Trade and Industry Minister Chan Chun Sing told reporters at Marina One yesterday (1 Oct) the importance of Singapore to attract foreign talents.
“Singapore’s reputation as a hub for talent is hard-won. But at the same time, this reputation can also be easily lost if we are not careful,” he said.
Singapore has to be able to draw talent here to contribute, he added.
He recalled how a businessman told him that the COVID-19 crisis can be “the opportunity of a generation for Singapore to attract the very best from all around the world to come and join Team Singapore”.
“We are committed to strengthening our attractiveness to businesses and talent to (get them to) join Team Singapore in order for us to excel against our competitors,” he said.
There is nothing wrong trying to attract the “very best” from around the world to join and contribute to Singapore, but over the last decade or so, many of the so-called “very best” were questionable.
From the various reported incidents in the media, the Manpower Ministry (MOM) does not seem to have the ability to discern the “very best” from the “very mediocre” or even the “very fraudulent” in issuing work passes for these “foreign talents” to work here.
A good example is Mikhy Brochez, the “foreign talent” at the centre of the Singapore’s HIV Registry leak last year. He, in fact, had used forged university degrees to work at Temasek Polytechnic (TP) and Ngee Ann Polytechnic (NP) when he was in Singapore (‘Temasek Poly on Brochez submitting fake degrees for job: “He met the job requirements”‘, 3 Feb 2019).
When TP was asked by the media how Brochez was able to be recruited by the school with forged degrees, a TP spokesman said, “Based on the documents that Brochez submitted in his job application in 2008, he met the job requirements.”
It was during a police investigation over a drug possession case that Brochez was found to be using forged degrees to work and stay in Singapore. The police then informed the 2 schools.
The media also interviewed MOM about the Brochez case and a MOM spokesman replied that before making an application for an Employment Pass (EP), the employer would have already evaluated the candidate, including his qualifications.
Appearing to be defensive, MOM said most employers take this role seriously and ensure that their recruitment of foreigners would be rigorous. MOM added that it takes a risk-based approach by conducting additional checks on “selected applications”.
The media reported that 36 foreigners were prosecuted by MOM in 2014 for providing falsified documents.

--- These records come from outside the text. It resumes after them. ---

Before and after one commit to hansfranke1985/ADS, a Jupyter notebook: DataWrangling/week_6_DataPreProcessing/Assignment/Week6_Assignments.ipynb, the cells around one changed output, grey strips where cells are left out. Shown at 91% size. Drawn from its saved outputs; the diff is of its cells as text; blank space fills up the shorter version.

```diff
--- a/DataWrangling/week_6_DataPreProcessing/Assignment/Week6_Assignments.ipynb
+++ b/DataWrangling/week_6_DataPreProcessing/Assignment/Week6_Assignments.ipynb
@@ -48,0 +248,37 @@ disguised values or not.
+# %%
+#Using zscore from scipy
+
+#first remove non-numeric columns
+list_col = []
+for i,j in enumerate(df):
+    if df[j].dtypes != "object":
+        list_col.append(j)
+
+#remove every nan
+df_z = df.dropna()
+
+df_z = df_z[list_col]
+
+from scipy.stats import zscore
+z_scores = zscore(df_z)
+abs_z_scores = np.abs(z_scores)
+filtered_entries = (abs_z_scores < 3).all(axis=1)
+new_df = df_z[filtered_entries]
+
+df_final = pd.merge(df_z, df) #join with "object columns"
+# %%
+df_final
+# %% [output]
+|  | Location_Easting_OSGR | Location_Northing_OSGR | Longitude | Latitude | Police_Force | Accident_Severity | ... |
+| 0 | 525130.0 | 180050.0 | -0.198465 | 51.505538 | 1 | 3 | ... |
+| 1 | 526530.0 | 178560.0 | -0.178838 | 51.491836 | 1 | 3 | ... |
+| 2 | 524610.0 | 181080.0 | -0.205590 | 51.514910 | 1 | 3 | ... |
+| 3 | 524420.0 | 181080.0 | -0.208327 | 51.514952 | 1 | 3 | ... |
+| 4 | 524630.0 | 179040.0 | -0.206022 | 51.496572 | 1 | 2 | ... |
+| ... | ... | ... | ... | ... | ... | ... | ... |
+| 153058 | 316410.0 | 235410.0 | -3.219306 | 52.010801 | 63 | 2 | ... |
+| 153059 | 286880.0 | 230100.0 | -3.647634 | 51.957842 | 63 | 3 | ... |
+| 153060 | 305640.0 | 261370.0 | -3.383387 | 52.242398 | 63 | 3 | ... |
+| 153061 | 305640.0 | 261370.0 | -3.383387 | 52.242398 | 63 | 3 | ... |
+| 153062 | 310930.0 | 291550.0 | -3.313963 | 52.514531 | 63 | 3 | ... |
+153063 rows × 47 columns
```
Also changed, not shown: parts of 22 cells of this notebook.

This was a drop from the 121 foreigners convicted of the offence between 2012 and 2013, even though the number of “foreign talents” entering Singapore to work here has been increasing.
With regard to the Brochez case, former NMP Prof Eugene Tan was reported to have told the media, “Sure, he (Brochez) might have had help, but given the roles and responsibilities he was entrusted with – educator and child psychologist – it does raise the question of whether checks (across the sectors) were robust and thorough enough.”
Hiring own kinds
Then, there are foreign hiring managers “hiring their own kinds”, which raises the question if those hired “foreign talents” of the “same kinds” are truly the “very best” Chan was talking about.
In fact, many Singaporean PMETs know that discriminatory practices by foreign hiring managers have been ongoing for awhile. As far back as 2013, Singaporeans working in the financial industry were already complaining about discriminatory hiring practices. At the time, DPM Tharman and then Manpower Minister Tan Chuan Jin had to call up some banks in Singapore to ask them to stop the practice of “hiring their own kinds”. This was revealed in Parliament by Minister Tan in 2013.
It’s only in recent times that the PAP government has stepped up enforcement, especially after the ruling party has just lost 2 GRCs in the recent general election in Jul.
In Aug, MOM announced that another 47 companies with suspected discriminatory hiring practices have been placed on its Fair Consideration Framework (FCF) watchlist (‘MOM places firms with “high concentration of PMETs from single nationalities” in FCF watchlist‘, 6 Aug).
Of the 47 companies, 30 are in the financial and professional services sectors. They include banks, fund management firms, management consulting companies, as well as firms that provide project management and engineering services.
MOM acknowledged that all 30 of the financial and professional services employers have a “high concentration of PMETs from single nationalities”. In one financial institution, almost three-quarters of their PMETs are of the same nationality and in another bank, almost two-thirds of the PMETs are also of the same nationality, MOM revealed.
MOM did not name the companies or the nationalities involved. It added that another 240 firms are under investigation for possible pre-selection of foreigners or not adhering to the spirit of the job advertising requirement under FCF.
This high concentration of PMETs from single nationalities was so prominent that even West Coast GRC MP Ang Wei Neng lamented in Parliament (31 Aug) that he felt “like a foreigner in my own country” when he visited the Changi Business Park prior to the coronavirus pandemic (‘MP Ang Wei Neng takes 9 yrs to feel like a foreigner in own country when visiting Changi Business Park‘).
He told Parliament that when he entered a lift, he noticed that the “well-dressed” people around him were “apparently foreigners” and speaking in a language foreign to him.